Assignment - How many lines in the material below include the string "bodyLarge"? Only the number should be given.

Available data -
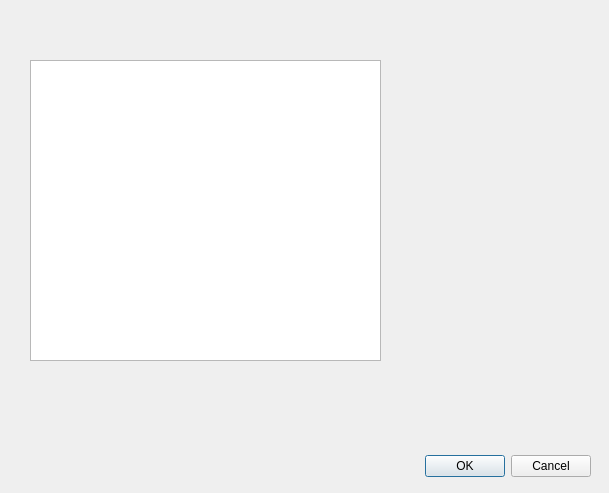
Old version of the form src/plugin/PluginsDialog.ui in the repository nickbnf/glogg.
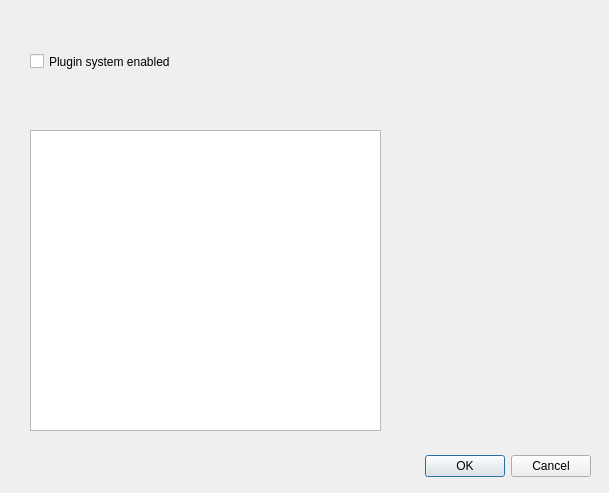
New version of the form.

What changed in the file:
```diff
--- a/src/plugin/PluginsDialog.ui
+++ b/src/plugin/PluginsDialog.ui
@@ -33,12 +33,25 @@
    <property name="geometry">
     <rect>
      <x>30</x>
-     <y>60</y>
+     <y>130</y>
      <width>351</width>
      <height>301</height>
     </rect>
    </property>
   </widget>
+  <widget class="QCheckBox" name="pluginSystemEnabled">
+   <property name="geometry">
+    <rect>
+     <x>30</x>
+     <y>50</y>
+     <width>181</width>
+     <height>23</height>
+    </rect>
+   </property>
+   <property name="text">
+    <string>Plugin system enabled</string>
+   </property>
+  </widget>
  </widget>
  <resources/>
  <connections>
```
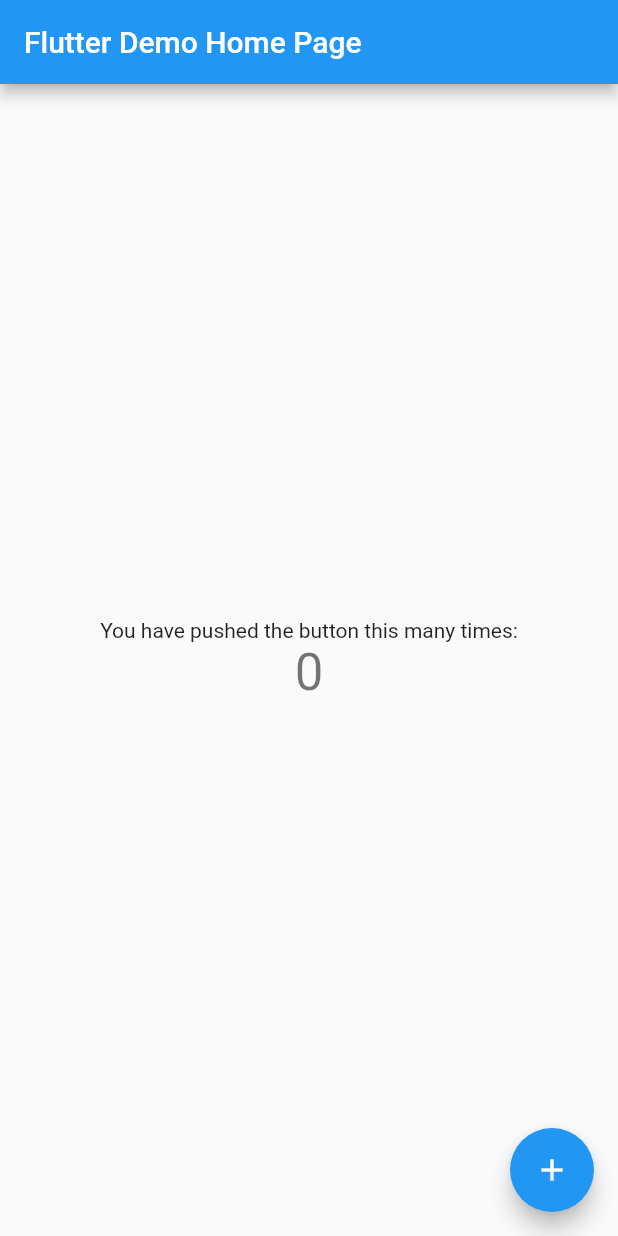
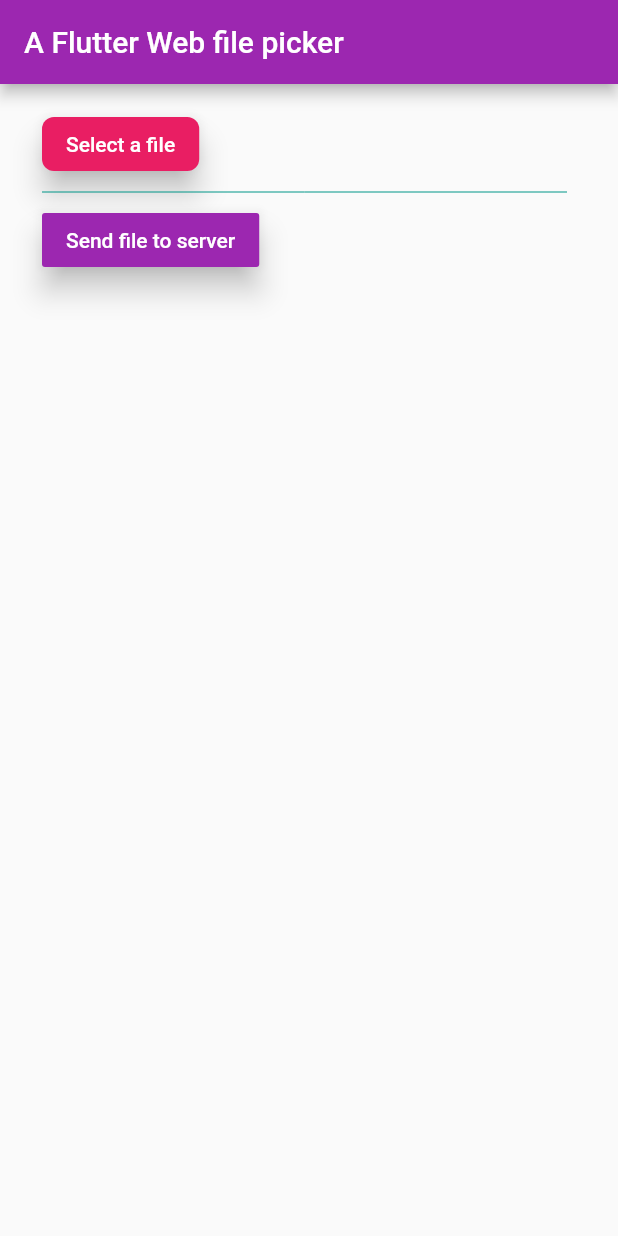
Before and after one commit to acannie/pixelArtCreation_helper_fe, a Flutter app: the screen it shows after launch, on a phone screen of 412 x 824 dp. Run offline on Flutter 3.47's test engine with Material 2 defaults, Android fonts, the phone set to English and light mode, and no system bars; our stand-ins replace image_picker; missing offline and left inert: dart:html; Roboto replaces fonts that are missing (Quicksand).

Commit message:
code: made img upload system for web to copy OSS.

```diff
--- a/lib/main.dart
+++ b/lib/main.dart
@@ -1,113 +1,157 @@
 import 'package:flutter/material.dart';
+import 'dart:html' as html;
+import 'dart:typed_data';
+import 'dart:async';
+import 'dart:convert';
+import 'package:http_parser/http_parser.dart';
+import 'package:http/http.dart' as http;
 
-void main() {
-  runApp(MyApp());
-}
+void main() => runApp(UploadApp());
 
-class MyApp extends StatelessWidget {
-  // This widget is the root of your application.
+class UploadApp extends StatelessWidget {
   @override
   Widget build(BuildContext context) {
     return MaterialApp(
-      title: 'Flutter Demo',
+      title: 'My App',
+      debugShowCheckedModeBanner: false,
       theme: ThemeData(
-        // This is the theme of your application.
-        //
-        // Try running your application with "flutter run". You'll see the
-        // application has a blue toolbar. Then, without quitting the app, try
-        // changing the primarySwatch below to Colors.green and then invoke
-        // "hot reload" (press "r" in the console where you ran "flutter run",
-        // or simply save your changes to "hot reload" in a Flutter IDE).
-        // Notice that the counter didn't reset back to zero; the application
-        // is not restarted.
-        primarySwatch: Colors.blue,
+        fontFamily: 'Quicksand',
+        primarySwatch: Colors.purple,
       ),
-      home: MyHomePage(title: 'Flutter Demo Home Page'),
+      home: FileUploadApp(),
     );
   }
 }
 
-class MyHomePage extends StatefulWidget {
-  MyHomePage({Key key, this.title}) : super(key: key);
-
-  // This widget is the home page of your application. It is stateful, meaning
-  // that it has a State object (defined below) that contains fields that affect
-  // how it looks.
-
-  // This class is the configuration for the state. It holds the values (in this
-  // case the title) provided by the parent (in this case the App widget) and
-  // used by the build method of the State. Fields in a Widget subclass are
-  // always marked "final".
-
-  final String title;
-
+class FileUploadApp extends StatefulWidget {
   @override
-  _MyHomePageState createState() => _MyHomePageState();
+  createState() => _FileUploadAppState();
 }
 
-class _MyHomePageState extends State<MyHomePage> {
-  int _counter = 0;
+class _FileUploadAppState extends State<FileUploadApp> {
+  List<int> _selectedFile;
+  Uint8List _bytesData;
+  GlobalKey<FormState> _formKey = new GlobalKey<FormState>();
 
-  void _incrementCounter() {
+  startWebFilePicker() async {
+    html.InputElement uploadInput = html.FileUploadInputElement();
+    uploadInput.multiple = true;
+    uploadInput.draggable = true;
+    uploadInput.click();
+
+    uploadInput.onChange.listen((e) {
+      final files = uploadInput.files;
+      final file = files[0];
+      final reader = new html.FileReader();
+
+      reader.onLoadEnd.listen((e) {
+        _handleResult(reader.result);
+      });
+      reader.readAsDataUrl(file);
+    });
+  }
+
+  void _handleResult(Object result) {
     setState(() {
-      // This call to setState tells the Flutter framework that something has
-      // changed in this State, which causes it to rerun the build method below
-      // so that the display can reflect the updated values. If we changed
-      // _counter without calling setState(), then the build method would not be
-      // called again, and so nothing would appear to happen.
-      _counter++;
+      _bytesData = Base64Decoder().convert(result.toString().split(",").last);
+      _selectedFile = _bytesData;
     });
+  }
+
+  Future<String> makeRequest() async {
+    var url = Uri.parse("http://localhost:5000/");
+    var request = new http.MultipartRequest("POST", url);
+    request.files.add(await http.MultipartFile.fromBytes(
+      'file',
+      _selectedFile,
+      contentType: new MediaType('application', 'octet-stream'),
+      filename: "file_up.jpg",
+    ));
+
+    request.send().then((response) {
+      print("test");
+      print(response.statusCode);
+      if (response.statusCode == 200) {
+        print("Uploaded!");
+      }
+    });
+
+    showDialog(
+        barrierDismissible: false,
+        context: context,
+        child: new AlertDialog(
+          title: new Text("Details"),
+          content: new SingleChildScrollView(
+            child: new ListBody(
+              children: <Widget>[
+                new Text("Upload successful"),
+              ],
+            ),
+          ),
+          actions: <Widget>[
+            new FlatButton(
+              child: new Text('Aceptar'),
+              onPressed: () {
+                Navigator.pushAndRemoveUntil(
+                  context,
+                  MaterialPageRoute(builder: (context) => UploadApp()),
+                  (Route<dynamic> route) => false,
+                );
+              },
+            ),
+          ],
+        ));
   }
 
   @override
   Widget build(BuildContext context) {
-    // This method is rerun every time setState is called, for instance as done
-    // by the _incrementCounter method above.
-    //
-    // The Flutter framework has been optimized to make rerunning build methods
-    // fast, so that you can just rebuild anything that needs updating rather
-    // than having to individually change instances of widgets.
-    return Scaffold(
-      appBar: AppBar(
-        // Here we take the value from the MyHomePage object that was created by
-        // the App.build method, and use it to set our appbar title.
-        title: Text(widget.title),
-      ),
-      body: Center(
-        // Center is a layout widget. It takes a single child and positions it
-        // in the middle of the parent.
-        child: Column(
-          // Column is also a layout widget. It takes a list of children and
-          // arranges them vertically. By default, it sizes itself to fit its
-          // children horizontally, and tries to be as tall as its parent.
-          //
-          // Invoke "debug painting" (press "p" in the console, choose the
-          // "Toggle Debug Paint" action from the Flutter Inspector in Android
-          // Studio, or the "Toggle Debug Paint" command in Visual Studio Code)
-          // to see the wireframe for each widget.
-          //
-          // Column has various properties to control how it sizes itself and
-          // how it positions its children. Here we use mainAxisAlignment to
-          // center the children vertically; the main axis here is the vertical
-          // axis because Columns are vertical (the cross axis would be
-          // horizontal).
-          mainAxisAlignment: MainAxisAlignment.center,
-          children: <Widget>[
-            Text(
-              'You have pushed the button this many times:',
+    return SafeArea(
+      child: Scaffold(
+        appBar: AppBar(
+          title: Text('A Flutter Web file picker'),
+        ),
+        body: Container(
+          child: new Form(
+            autovalidate: true,
+            key: _formKey,
+            child: Padding(
+              padding: const EdgeInsets.only(top: 16.0, left: 28),
+              child: new Container(
+                  width: 350,
+                  child: Column(children: <Widget>[
+                    Column(
+                        crossAxisAlignment: CrossAxisAlignment.start,
+                        children: <Widget>[
+                          MaterialButton(
+                            color: Colors.pink,
+                            elevation: 8,
+                            highlightElevation: 2,
+                            shape: RoundedRectangleBorder(
+                                borderRadius: BorderRadius.circular(8)),
+                            textColor: Colors.white,
+                            child: Text('Select a file'),
+                            onPressed: () {
+                              startWebFilePicker();
+                            },
+                          ),
+                          Divider(
+                            color: Colors.teal,
+                          ),
+                          RaisedButton(
+                            color: Colors.purple,
+                            elevation: 8.0,
+                            textColor: Colors.white,
+                            onPressed: () {
+                              makeRequest();
+                            },
+                            child: Text('Send file to server'),
+                          ),
+                        ])
+                  ])),
             ),
-            Text(
-              '$_counter',
-              style: Theme.of(context).textTheme.headline4,
-            ),
-          ],
+          ),
         ),
       ),
-      floatingActionButton: FloatingActionButton(
-        onPressed: _incrementCounter,
-        tooltip: 'Increment',
-        child: Icon(Icons.add),
-      ), // This trailing comma makes auto-formatting nicer for build methods.
     );
   }
 }
```
Also changed, not shown: lib/mydesign_model.dart (added, +166 -0 lines), pubspec.yaml (+8 -5 lines), pubspec.lock.
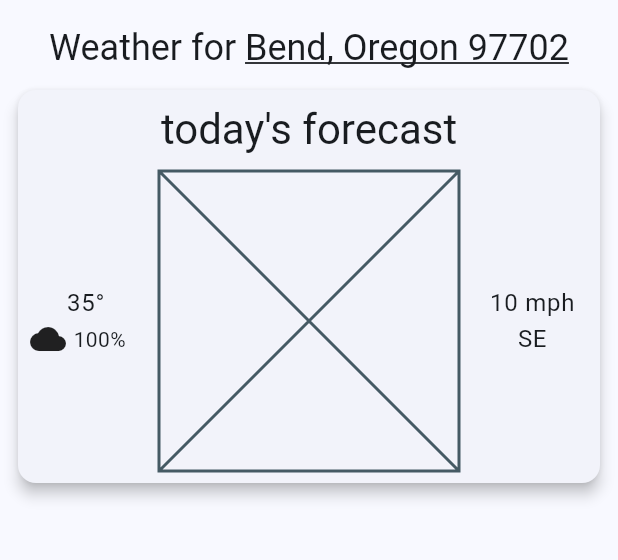
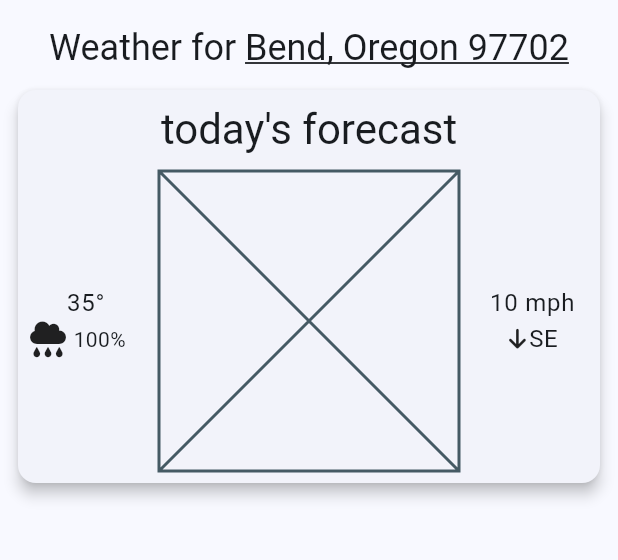
Before and after one commit to theusaf/osu-cs492-studio_6, a Flutter app: the screen it shows after launch, on a phone screen of 412 x 824 dp, the part 84-644 px from its top. Run offline on Flutter 3.47's test engine with Material 3 defaults, Android fonts, the phone set to English and light mode, and no system bars; our stand-ins replace font_awesome_flutter.

Commit message:
feat: add weather direction arrow

```diff
--- a/lib/main.dart
+++ b/lib/main.dart
@@ -1,4 +1,5 @@
 import 'package:flutter/material.dart';
+import 'package:font_awesome_flutter/font_awesome_flutter.dart';
 
 void main() {
   runApp(const MyApp());
@@ -120,7 +121,7 @@ class _WeatherCardMainSection extends StatelessWidget {
               Text("${forecast['temperature']}°",
                   style: Theme.of(context).textTheme.bodyLarge),
               Row(children: [
-                const Icon(Icons.cloud),
+                const Icon(FontAwesomeIcons.cloudRain),
                 const SizedBox(width: 5),
                 Text('${forecast['probabilityOfPercipitation']}%',
                     style: Theme.of(context).textTheme.bodyMedium)
@@ -146,11 +147,42 @@ class _WeatherCardMainSection extends StatelessWidget {
             children: [
               Text("${forecast['windSpeed']} mph",
                   style: Theme.of(context).textTheme.bodyLarge),
-              Text("${forecast['windDirection']}",
-                  style: Theme.of(context).textTheme.bodyLarge),
+              WindDirectionPointer(direction: forecast['windDirection']),
             ],
           ),
         )
+      ],
+    );
+  }
+}
+
+class WindDirectionPointer extends StatelessWidget {
+  const WindDirectionPointer({
+    super.key,
+    required this.direction,
+  });
+
+  final String? direction;
+
+  @override
+  Widget build(BuildContext context) {
+    final directionIcon = switch (direction) {
+      "N" => FontAwesomeIcons.arrowUp,
+      "NE" => FontAwesomeIcons.arrowUp,
+      "E" => FontAwesomeIcons.arrowRight,
+      "SE" => FontAwesomeIcons.arrowDown,
+      "S" => FontAwesomeIcons.arrowDown,
+      "SW" => FontAwesomeIcons.arrowDown,
+      "W" => FontAwesomeIcons.arrowLeft,
+      "NW" => FontAwesomeIcons.arrowLeft,
+      _ => FontAwesomeIcons.question,
+    };
+
+    return Row(
+      mainAxisAlignment: MainAxisAlignment.center,
+      children: [
+        Icon(directionIcon, size: 15),
+        Text("$direction", style: Theme.of(context).textTheme.bodyLarge),
       ],
     );
   }
```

Written reply - 4